EXERCISE DETAILS:
Please copy out every line in the entries that includes the word "components".

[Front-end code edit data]
↓↓↓
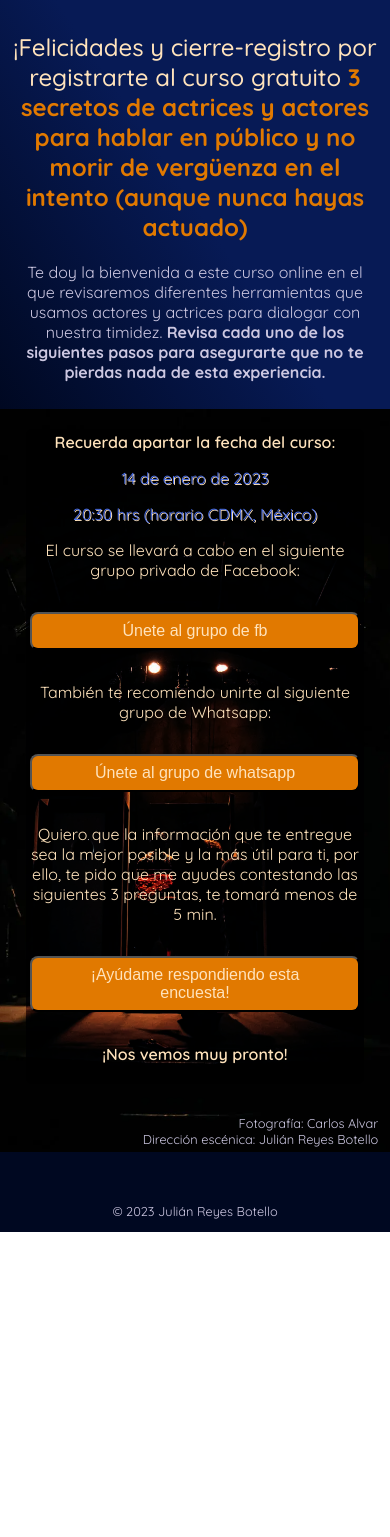
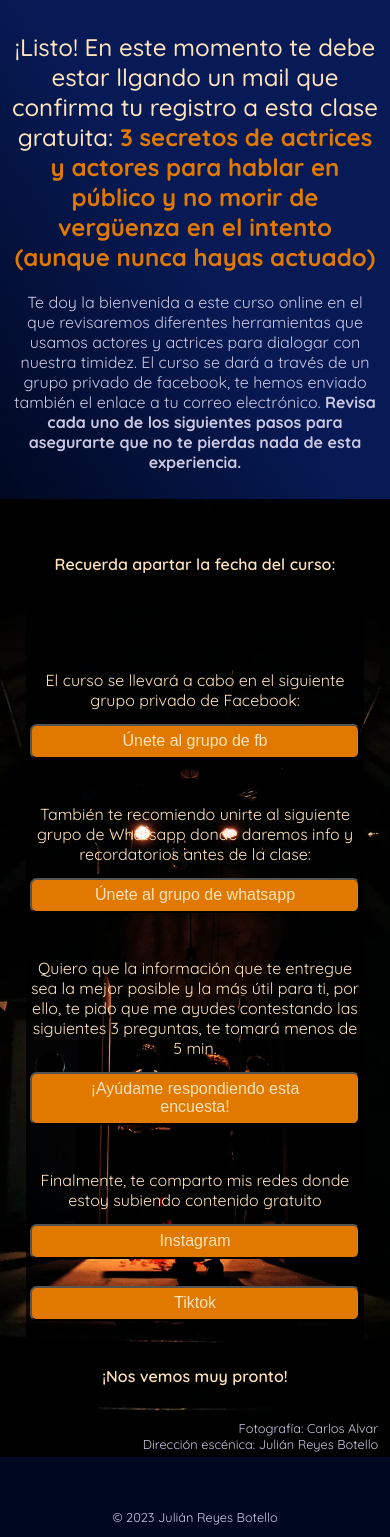
Before and after one commit to JulianRB17/timidez-app, a Next.js app in the folder webinar-frontend/: page /cierre-registro in a window 390 px wide. Before the commit the page ends 1232 px from the top, so only its background shows below. Built offline with nearby package versions, Linux system fonts and the light colour scheme; no server answers.

Commit message:
Modificados copys en páginas individuales. Sigue /ventas-l

```diff
--- a/webinar-frontend/src/app/cierre-registro/cierreRegistro.css
+++ b/webinar-frontend/src/app/cierre-registro/cierreRegistro.css
@@ -54,9 +54,8 @@
 .cierre-registro__recordatorio-text {
   color: #ffe3bc;
   text-align: center;
-  margin: 0;
+  margin: 2em 0 0 0;
   font-size: 1.3rem;
-  margin-bottom: 1em;
 }
 
 .cierre-registro__recordatorio-text_lg {
@@ -92,14 +91,17 @@
 .cierre-registro__btn {
   background-color: #e17900;
   padding: 0.5em 2em;
-  font-size: 1.5rem;
   border-radius: 0.5em;
-  margin: 1rem 0 2rem;
+  margin: 1em 0;
   width: 60%;
   cursor: pointer;
+  text-align: center;
+}
+
+.cierre-registro__link {
+  font-size: 1.5rem;
   color: #ffe3bc;
   text-decoration: none;
-  text-align: center;
   font-weight: 500;
 }
 
@@ -138,8 +140,11 @@
   }
 
   .cierre-registro__btn {
+    width: 100%;
+  }
+
+  .cierre-registro__link {
     font-size: 1rem;
-    width: 100%;
   }
 
   .cierre-registro__credits {
--- a/webinar-frontend/src/app/cierre-registro/page.jsx
+++ b/webinar-frontend/src/app/cierre-registro/page.jsx
@@ -1,10 +1,33 @@
 'use client';
+import { useEffect, useState } from 'react';
 import { motion } from 'framer-motion';
 import Link from 'next/link';
 import FooterWebinar from '@/components/footerWebinar/FooterWebinar';
+import api from '@/utils/api';
+import { countdown } from '@/utils/countdown';
 import './cierreRegistro.css';
 
 export default function Page() {
+  const [count, setCount] = useState('');
+  const [localDate, setLocalDate] = useState('');
+  const [timestamp, setTimestamp] = useState('');
+
+  useEffect(() => {
+    (async () => {
+      const data = await api.getDate();
+      if (data.localDate) {
+        setLocalDate(data.localDate);
+        setTimestamp(data.timestamp);
+      }
+    })();
+  }, []);
+
+  useEffect(() => {
+    if (timestamp) {
+      countdown(timestamp, setCount);
+    }
+  }, [timestamp, setCount]);
+
   return (
     <>
       <section className="cierre-registro">
@@ -21,7 +44,8 @@ export default function Page() {
               transition: { duration: 1 },
             }}
           >
-            ¡Felicidades y cierre-registro por registrarte al curso gratuito{' '}
+            ¡Listo! En este momento te debe estar llgando un mail que confirma
+            tu registro a esta clase gratuita:{' '}
             <span className="cierre-registro__title_accent">
               3 secretos de actrices y actores para hablar en público y no morir
               de vergüenza en el intento (aunque nunca hayas actuado)
@@ -35,7 +59,9 @@ export default function Page() {
           >
             Te doy la bienvenida a este curso online en el que revisaremos
             diferentes herramientas que usamos actores y actrices para dialogar
-            con nuestra timidez.{' '}
+            con nuestra timidez. El curso se dará a través de un grupo privado
+            de facebook, te hemos enviado también el enlace a tu correo
+            electrónico.{' '}
             <span className="cierre-registro__subtitle_accent">
               Revisa cada uno de los siguientes pasos para asegurarte que no te
               pierdas nada de esta experiencia.
@@ -54,10 +80,10 @@ export default function Page() {
                 Recuerda apartar la fecha del curso:
               </h2>
               <p className="cierre-registro__recordatorio-text cierre-registro__recordatorio-text_dates">
-                14 de enero de 2023
+                {localDate}
               </p>
               <p className="cierre-registro__recordatorio-text cierre-registro__recordatorio-text_dates">
-                20:30 hrs (horario CDMX, México)
+                {count}
               </p>
               <p className="cierre-registro__recordatorio-text">
                 El curso se llevará a cabo en el siguiente grupo privado de
@@ -73,10 +99,13 @@ export default function Page() {
                 whileTap={{ scale: 0.9 }}
                 whileHover={{ scale: 1.2 }}
               >
-                Únete al grupo de fb
+                <Link href="#" className="cierre-registro__link">
+                  Únete al grupo de fb
+                </Link>
               </motion.button>
               <p className="cierre-registro__recordatorio-text">
-                También te recomiendo unirte al siguiente grupo de Whatsapp:
+                También te recomiendo unirte al siguiente grupo de Whatsapp
+                donde daremos info y recordatorios antes de la clase:
               </p>
               <motion.button
                 className="cierre-registro__btn"
@@ -88,10 +117,11 @@ export default function Page() {
                 whileTap={{ scale: 0.9 }}
                 whileHover={{ scale: 1.2 }}
               >
-                Únete al grupo de whatsapp
+                <Link href="#" className="cierre-registro__link">
+                  Únete al grupo de whatsapp
+                </Link>
               </motion.button>
               <p className="cierre-registro__recordatorio-text">
-                {' '}
                 Quiero que la información que te entregue sea la mejor posible y
                 la más útil para ti, por ello, te pido que me ayudes contestando
                 las siguientes 3 preguntas, te tomará menos de 5 min.
@@ -106,9 +136,42 @@ export default function Page() {
                 whileTap={{ scale: 0.9 }}
                 whileHover={{ scale: 1.2 }}
               >
-                ¡Ayúdame respondiendo esta encuesta!
+                <Link href="#" className="cierre-registro__link">
+                  ¡Ayúdame respondiendo esta encuesta!
+                </Link>
               </motion.button>
-
+              <p className="cierre-registro__recordatorio-text">
+                Finalmente, te comparto mis redes donde estoy subiendo contenido
+                gratuito
+              </p>
+              <motion.button
+                className="cierre-registro__btn"
+                initial={{ opacity: 0.5 }}
+                whileInView={{
+                  opacity: 1,
+                  transition: { duration: 1 },
+                }}
+                whileTap={{ scale: 0.9 }}
+                whileHover={{ scale: 1.2 }}
+              >
+                <Link href="#" className="cierre-registro__link">
+                  Instagram
+                </Link>
+              </motion.button>
+              <motion.button
+                className="cierre-registro__btn"
+                initial={{ opacity: 0.5 }}
+                whileInView={{
+                  opacity: 1,
+                  transition: { duration: 1 },
+                }}
+                whileTap={{ scale: 0.9 }}
+                whileHover={{ scale: 1.2 }}
+              >
+                <Link href="#" className="cierre-registro__link">
+                  Tiktok
+                </Link>
+              </motion.button>
               <p className="cierre-registro__recordatorio-text cierre-registro__recordatorio-text_lg">
                 ¡Nos vemos muy pronto!
               </p>
--- a/webinar-frontend/src/app/repeticion/page.jsx
+++ b/webinar-frontend/src/app/repeticion/page.jsx
@@ -3,6 +3,7 @@ import Image from 'next/image';
 import { motion } from 'framer-motion';
 import Footer from '@/components/footer/Footer';
 import './repeticion.css';
+import  Link  from 'next/link';
 
 export default function Page() {
   return (
@@ -72,7 +73,7 @@ export default function Page() {
               whileTap={{ scale: 0.9 }}
               whileHover={{ scale: 1.2 }}
             >
-              Haz click aquí
+              <Link href="/ventas-l" className="repeticion__link">Haz click aquí</Link>
             </motion.button>
           </div>
         </div>
```
Also changed, not shown: webinar-frontend/src/app/cierre-venta/page.jsx (+5 -3 lines), webinar-frontend/src/app/login/page.jsx (+5 -2 lines), webinar-frontend/src/app/registro/components/hero/Hero.jsx (+4 -3 lines), webinar-frontend/src/app/repeticion/repeticion.css (+11 -2 lines), webinar-frontend/src/components/bio/Bio.jsx (+28 -3 lines), webinar-frontend/src/components/heroVentas/HeroVentas.jsx (+6 -5 lines), webinar-frontend/src/components/secrets/Secrets.jsx (+6 -4 lines), webinar-frontend/src/utils/countdown.js (renamed from webinar-frontend/src/components/countdown/Countdown.jsx), 1 other file (tests, documents, lock files or other folders).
↑↑↑
RESULT OF THE TASK:
 import FooterWebinar from '@/components/footerWebinar/FooterWebinar';
 import Footer from '@/components/footer/Footer';
Also changed, not shown: webinar-frontend/src/app/cierre-venta/page.jsx (+5 -3 lines), webinar-frontend/src/app/login/page.jsx (+5 -2 lines), webinar-frontend/src/app/registro/components/hero/Hero.jsx (+4 -3 lines), webinar-frontend/src/app/repeticion/repeticion.css (+11 -2 lines), webinar-frontend/src/components/bio/Bio.jsx (+28 -3 lines), webinar-frontend/src/components/heroVentas/HeroVentas.jsx (+6 -5 lines), webinar-frontend/src/components/secrets/Secrets.jsx (+6 -4 lines), webinar-frontend/src/utils/countdown.js (renamed from webinar-frontend/src/components/countdown/Countdown.jsx), 1 other file (tests, documents, lock files or other folders).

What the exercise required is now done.